When I found out my platelets were below normal this year, I went through a variety of emotions, but absent was fear. I was in remission for four years and three months, surely I could do it again. After all, I was in the same hospital system seeing a colleague of my favorite doctor, I thought for sure it would be smooth sailing.
I was wrong.
I had to push for weekly CBCs, not being taken seriously about how quickly my platelets could crash. Two weeks later, I dropped from 129,000 to 53,000. I was put on Prednisone, the drug that destroyed my body and left lasting damage. The doctor assured me it was only a temporary treatment. I thought once ITP showed him what it was capable of, he would take what I say seriously.
Again, I was wrong.
My platelets started to rise, and stayed stable on high doses, but that drug was killing me. I kept asking my doctor about Rituxan, my life saver. The one drug that Dr. Ahn and I knew would put ITP into remission. It dangled in front of me like a carrot. He again refused to prescribe me Rituxan, he was perfectly fine leaving me on the drug that was destroying my body. The doctor kept saying, “Rituxan is not a benign treatment.”

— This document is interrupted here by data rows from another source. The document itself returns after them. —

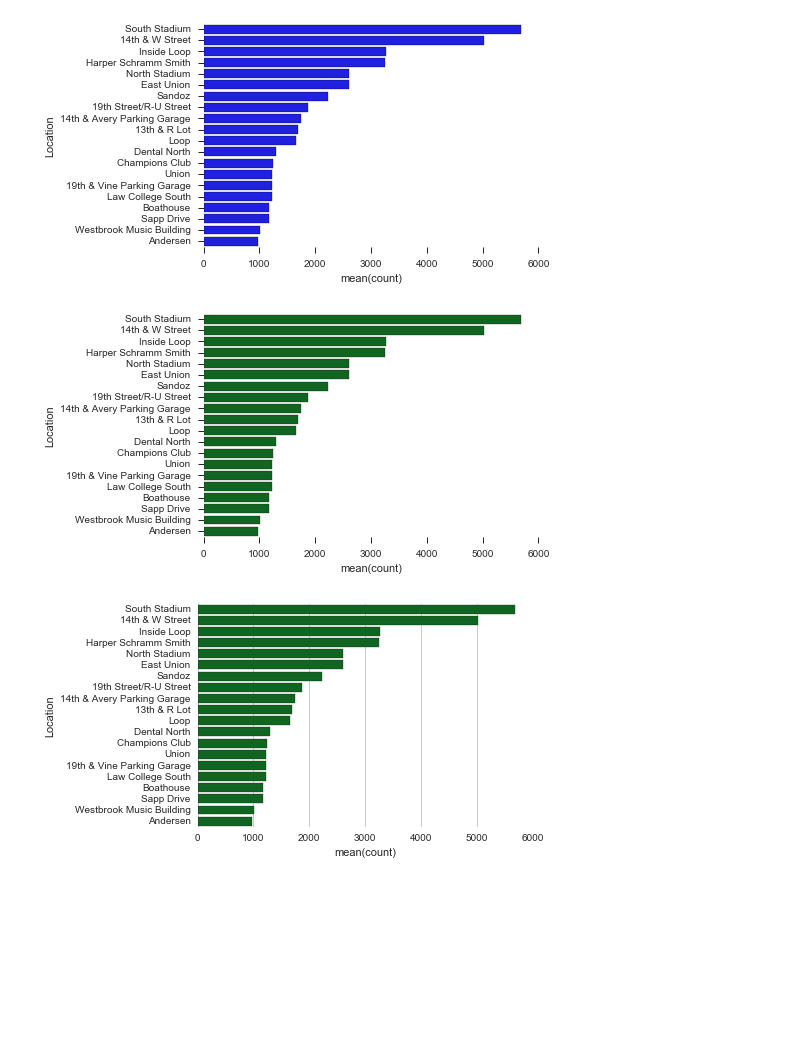
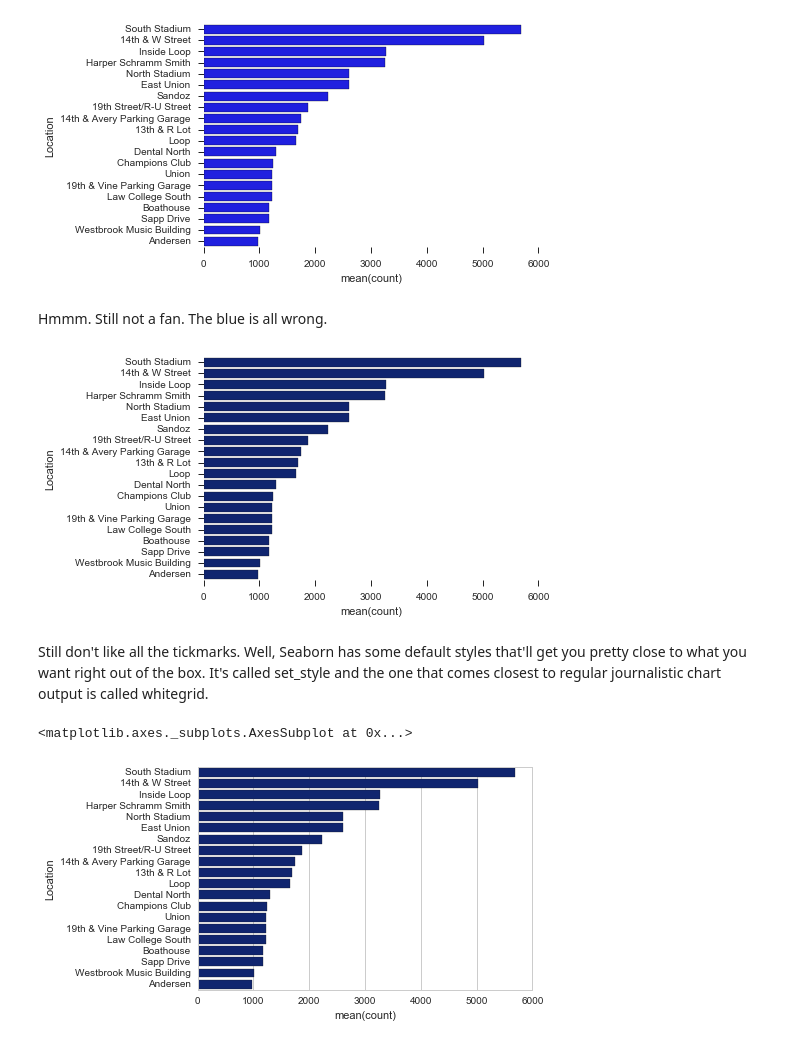
Before and after one commit to mattwaite/JOUR307-Data-Journalism, a Jupyter notebook: Assignments/ChartAssignment/ChartsWalkthrough.ipynb, the cells around one changed output. Drawn from its saved outputs; the diff is of its cells as text; code cells hidden in the pictures; blank space fills up the shorter version.

```diff
--- a/Assignments/ChartAssignment/ChartsWalkthrough.ipynb
+++ b/Assignments/ChartAssignment/ChartsWalkthrough.ipynb
@@ -28,18 +32,20 @@ sns.barplot(x="count", y="Location", data=df,
 sns.despine(left=True, bottom=True)
 # %% [output]
 [figure]
+# %% [markdown]
+Hmmm. Still not a fan. The blue is all wrong.
 # %%
 sns.set_color_codes("dark")
-sns.barplot(x="count", y="Location", data=df,
-            label="Tickets", color="g")
+sns.barplot(x="count", y="Location", data=df, color="b")
 sns.despine(left=True, bottom=True)
 # %% [output]
-[figure, old version]
+[figure, new version]
+# %% [markdown]
+Still don't like all the tickmarks. Well, Seaborn has some default styles that'll get you pretty close to what you want right out of the box. It's called set_style and the one that comes closest to regular journalistic chart output is called whitegrid.
 # %%
 sns.set_style("whitegrid")
 sns.set_color_codes("dark")
-sns.barplot(x="count", y="Location", data=df,
-            label="Tickets", color="g")
-sns.despine(left=True, bottom=True)
+sns.barplot(x="count", y="Location", data=df, color="b")
 # %% [output]
+<matplotlib.axes._subplots.AxesSubplot at 0x...>
-[figure, old version]
+[figure, new version]
```
Also changed, not shown: parts of 6 cells of this notebook.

I was in self-preservation mode at this point, getting worse as the weeks went by. I found my new physician, who knew Dr. Ahn and his research. I opened up to him about my desire to use Rituxan and he didn’t string me along. Instead, we created a plan based on how I wanted to fight ITP.
Rituxan worked, again.
I spent four weeks watching as the infusions started fighting back. I also was slowly feeling like myself, regaining my identity beyond just being “sick”.
After all of this, my emotions are still a bit raw. However, I am reminded that Dr. Ahn gave me the tools to continue to fight this disease well after he retired. It wasn’t just preparation for a single victory against ITP, but a lifetime of fighting back.
So here I am, in remission.
The doctor didn’t listen, so I found one who did.